Putin has already given away to the world his unabashed thirst for a return to authoritarian rule in Muscovy. But he has also betrayed his intentions in dealing with the increasingly useless and dangerous Organization for Security and Cooperation in Europe (OSCE). OSCE is a kind of ideological super-cadre that serves to anesthetize Europe about its problems. It has misgoverned or otherwise interfered for 12 years in Bosnia-Hercegovina and Kosovo. But is has now come under fire from Putin, who alleges that OSCE has treated Russia and its political transition unfairly. OSCE can be credited with one virtue: it does not certify fake elections. Its critical attitude toward democratization in Ukraine has irritated tsar Putin and it became controversial in Putin's December 2 ballotting.
Putin wants to install Kazakhstan as the new head of OSCE, which comprises 56 countries. Unfortunately for its people, who deserve a great deal better, Kazakhstan is ruled by Nursultan Nazarbayev, whose regime is less repressive than that of neighboring Uzbekistan, but still evinces excessive Soviet-era attitudes. Unfortunately for everyone who ever dealt with OSCE (except as a functionary or apologist for it), the organization is a scandalous failure and should be shut down before it can become a new platform for Putinism. It has fostered neither security nor cooperation, but abuse and impunity.
Above all, in recent weeks Putin has returned to the Balkan gaming table, throwing down his chips and staking all on red, the color of blood, by inciting Serb radicals in Bosnia-Hercegovina and Kosovo alike.
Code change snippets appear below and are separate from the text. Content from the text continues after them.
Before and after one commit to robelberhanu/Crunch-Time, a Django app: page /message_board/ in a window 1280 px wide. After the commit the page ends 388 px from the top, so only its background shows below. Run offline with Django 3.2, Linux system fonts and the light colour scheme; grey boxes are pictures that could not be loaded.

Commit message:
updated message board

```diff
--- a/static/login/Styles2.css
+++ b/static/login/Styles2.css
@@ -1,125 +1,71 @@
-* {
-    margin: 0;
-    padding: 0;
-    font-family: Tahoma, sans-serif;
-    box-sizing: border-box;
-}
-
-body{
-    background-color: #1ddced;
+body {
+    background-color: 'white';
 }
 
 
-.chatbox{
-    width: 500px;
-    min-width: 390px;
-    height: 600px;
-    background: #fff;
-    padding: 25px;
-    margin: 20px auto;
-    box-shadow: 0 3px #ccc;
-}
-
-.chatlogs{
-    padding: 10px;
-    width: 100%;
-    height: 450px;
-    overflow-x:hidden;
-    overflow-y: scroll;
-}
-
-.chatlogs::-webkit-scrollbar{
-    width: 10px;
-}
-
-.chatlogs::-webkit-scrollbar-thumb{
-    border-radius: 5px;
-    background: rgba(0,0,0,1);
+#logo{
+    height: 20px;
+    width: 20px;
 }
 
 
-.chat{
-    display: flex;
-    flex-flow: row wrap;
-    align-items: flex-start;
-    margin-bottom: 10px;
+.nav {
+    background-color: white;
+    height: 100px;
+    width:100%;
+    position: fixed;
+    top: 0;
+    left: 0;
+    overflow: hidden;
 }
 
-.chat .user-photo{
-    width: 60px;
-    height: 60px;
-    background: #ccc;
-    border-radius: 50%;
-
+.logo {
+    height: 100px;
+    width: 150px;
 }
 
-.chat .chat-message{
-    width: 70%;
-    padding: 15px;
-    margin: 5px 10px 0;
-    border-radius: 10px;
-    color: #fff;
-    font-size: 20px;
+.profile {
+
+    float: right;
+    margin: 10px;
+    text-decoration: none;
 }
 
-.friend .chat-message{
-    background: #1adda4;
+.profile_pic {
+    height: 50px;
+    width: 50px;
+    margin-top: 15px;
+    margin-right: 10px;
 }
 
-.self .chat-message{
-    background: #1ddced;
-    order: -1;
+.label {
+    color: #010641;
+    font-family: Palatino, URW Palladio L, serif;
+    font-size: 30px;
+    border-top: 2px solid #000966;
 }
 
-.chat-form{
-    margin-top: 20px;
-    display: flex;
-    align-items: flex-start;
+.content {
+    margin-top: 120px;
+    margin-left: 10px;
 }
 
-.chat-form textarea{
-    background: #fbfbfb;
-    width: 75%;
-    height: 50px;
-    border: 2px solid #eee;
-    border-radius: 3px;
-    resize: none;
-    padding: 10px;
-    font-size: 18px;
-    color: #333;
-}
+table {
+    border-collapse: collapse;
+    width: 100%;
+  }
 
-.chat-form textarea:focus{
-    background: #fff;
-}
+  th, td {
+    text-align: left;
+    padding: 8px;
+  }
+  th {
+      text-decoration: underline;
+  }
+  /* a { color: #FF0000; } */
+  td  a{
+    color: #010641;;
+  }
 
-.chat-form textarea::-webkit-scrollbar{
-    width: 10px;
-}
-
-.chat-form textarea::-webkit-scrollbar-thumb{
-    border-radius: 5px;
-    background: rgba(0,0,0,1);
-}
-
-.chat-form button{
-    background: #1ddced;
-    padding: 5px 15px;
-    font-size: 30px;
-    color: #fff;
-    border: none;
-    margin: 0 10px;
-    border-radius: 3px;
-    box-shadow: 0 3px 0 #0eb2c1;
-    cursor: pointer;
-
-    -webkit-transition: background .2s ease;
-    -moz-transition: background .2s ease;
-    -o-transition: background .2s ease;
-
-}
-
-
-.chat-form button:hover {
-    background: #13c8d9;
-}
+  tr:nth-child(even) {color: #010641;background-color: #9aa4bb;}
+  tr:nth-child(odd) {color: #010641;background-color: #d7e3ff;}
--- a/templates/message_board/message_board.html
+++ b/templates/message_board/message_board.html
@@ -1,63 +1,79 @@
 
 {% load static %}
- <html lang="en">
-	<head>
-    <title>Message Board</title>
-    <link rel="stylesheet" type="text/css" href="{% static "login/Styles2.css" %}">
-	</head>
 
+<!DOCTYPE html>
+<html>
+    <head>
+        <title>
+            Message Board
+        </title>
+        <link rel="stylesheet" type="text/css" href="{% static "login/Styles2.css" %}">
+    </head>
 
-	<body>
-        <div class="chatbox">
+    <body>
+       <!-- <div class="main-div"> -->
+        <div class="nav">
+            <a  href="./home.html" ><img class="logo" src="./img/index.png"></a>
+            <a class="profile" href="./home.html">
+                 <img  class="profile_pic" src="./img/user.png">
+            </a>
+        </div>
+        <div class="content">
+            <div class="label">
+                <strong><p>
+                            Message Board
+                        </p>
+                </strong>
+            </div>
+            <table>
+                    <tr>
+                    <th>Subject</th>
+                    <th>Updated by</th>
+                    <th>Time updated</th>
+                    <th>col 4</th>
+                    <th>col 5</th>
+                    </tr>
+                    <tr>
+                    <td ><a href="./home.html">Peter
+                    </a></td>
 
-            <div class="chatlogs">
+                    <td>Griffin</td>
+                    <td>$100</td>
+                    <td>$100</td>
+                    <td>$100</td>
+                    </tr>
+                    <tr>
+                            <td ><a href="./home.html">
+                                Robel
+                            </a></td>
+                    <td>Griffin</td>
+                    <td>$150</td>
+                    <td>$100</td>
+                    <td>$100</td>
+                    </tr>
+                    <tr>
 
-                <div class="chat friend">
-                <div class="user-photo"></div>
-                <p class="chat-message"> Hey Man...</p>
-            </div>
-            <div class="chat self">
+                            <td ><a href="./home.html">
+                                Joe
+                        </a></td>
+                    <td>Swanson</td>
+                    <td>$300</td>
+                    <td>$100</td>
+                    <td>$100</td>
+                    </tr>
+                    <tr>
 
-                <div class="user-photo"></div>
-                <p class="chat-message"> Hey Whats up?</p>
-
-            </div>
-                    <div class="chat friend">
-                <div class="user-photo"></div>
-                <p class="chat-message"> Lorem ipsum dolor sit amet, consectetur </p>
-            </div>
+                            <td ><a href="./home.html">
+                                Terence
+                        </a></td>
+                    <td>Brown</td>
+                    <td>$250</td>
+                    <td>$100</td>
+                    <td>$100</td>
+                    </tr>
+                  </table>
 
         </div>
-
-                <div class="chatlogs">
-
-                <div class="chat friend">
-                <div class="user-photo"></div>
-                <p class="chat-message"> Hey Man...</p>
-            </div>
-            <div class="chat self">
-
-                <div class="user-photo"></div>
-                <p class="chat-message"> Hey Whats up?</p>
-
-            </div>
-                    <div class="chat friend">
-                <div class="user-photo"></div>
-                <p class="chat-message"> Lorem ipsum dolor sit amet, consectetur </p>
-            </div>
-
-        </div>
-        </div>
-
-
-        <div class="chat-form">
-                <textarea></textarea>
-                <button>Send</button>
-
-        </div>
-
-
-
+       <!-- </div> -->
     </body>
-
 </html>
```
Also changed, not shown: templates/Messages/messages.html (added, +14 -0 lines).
Putin has led the "rejectionists" among the global powers on Kosovar independence, as if 125 years, from the late 19th century wars in the Balkans to the horrors of the 1990s, had never occurred.
Sarko's comment on Tibet and Putin's rhetoric on Kosovo have the same message: France and Russia are hostile to the interests of vulnerable nations - with or without governments, some under dictatorships, some under "mere" discrimination - like the Kurds in Turkey. Most of the world now accepts the rights of large minority communities to recognition of their identity, if nothing else. What does Sarko have against the Tibetans?